From a distance, it looks like a normal welcome sign.

But a new billboard near the South Carolina border in Polk County, N.C., is drawing attention in both local and national media for its satirical message.

“Welcome to North Carolina,” the sign reads. “Due to our stance on LGBT rights, please set your clock back 100 years.”

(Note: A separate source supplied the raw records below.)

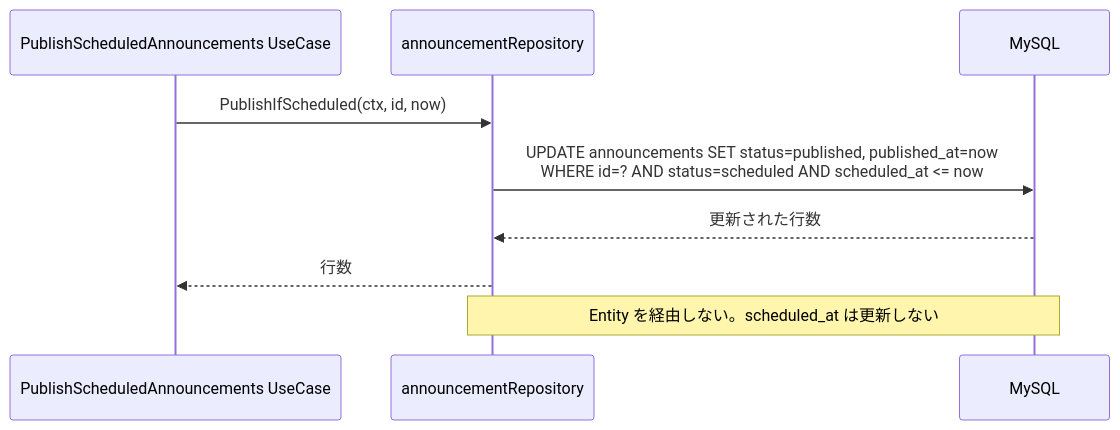
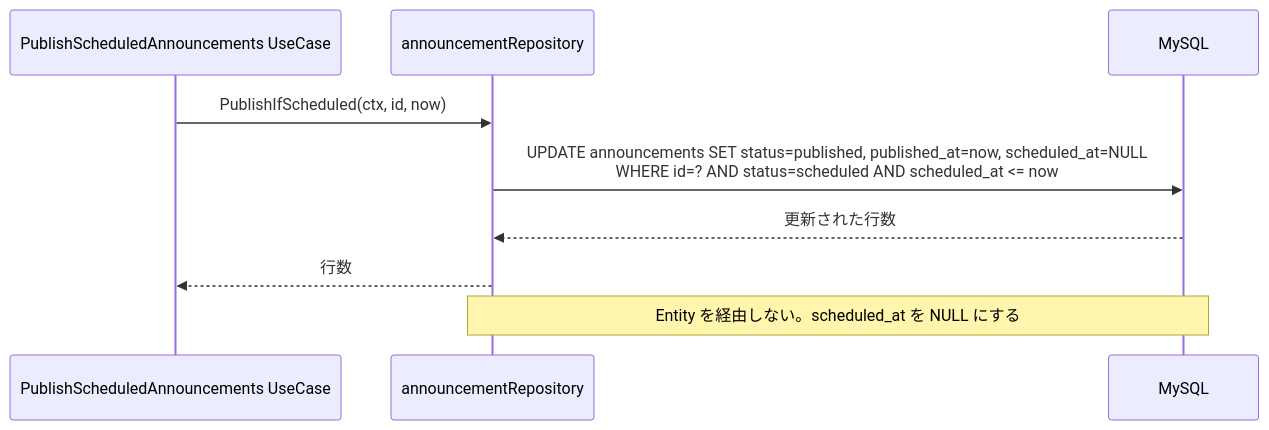
One commit to yuta20253/edu-platform-go-design changed the fifth of 7 diagrams in 計画書/Go実装仕様書/教師お知らせ機能_Go実装仕様書_1_Domain・Infrastructure.md. Above: the diagram before and after it, drawn with Mermaid. The commit also changed other lines of this file and 71 other files, not shown here.

````diff
--- a/計画書/Go実装仕様書/教師お知らせ機能_Go実装仕様書_1_Domain・Infrastructure.md
+++ b/計画書/Go実装仕様書/教師お知らせ機能_Go実装仕様書_1_Domain・Infrastructure.md
@@ -732,12 +731,12 @@
 ```mermaid
 sequenceDiagram
     participant U as PublishScheduledAnnouncements UseCase
     participant R as announcementRepository
     participant DB as MySQL
 
     U->>R: PublishIfScheduled(ctx, id, now)
-    R->>DB: UPDATE announcements SET status=published, published_at=now<br/>WHERE id=? AND status=scheduled AND scheduled_at <= now
+    R->>DB: UPDATE announcements SET status=published, published_at=now, scheduled_at=NULL<br/>WHERE id=? AND status=scheduled AND scheduled_at <= now
     DB-->>R: 更新された行数
     R-->>U: 行数
-    Note over R,DB: Entity を経由しない。scheduled_at は更新しない
+    Note over R,DB: Entity を経由しない。scheduled_at を NULL にする
 ```
````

The billboard was put up by Planting Peace, a non-profit organization that has as its mission “spreading peace in a hurting world.”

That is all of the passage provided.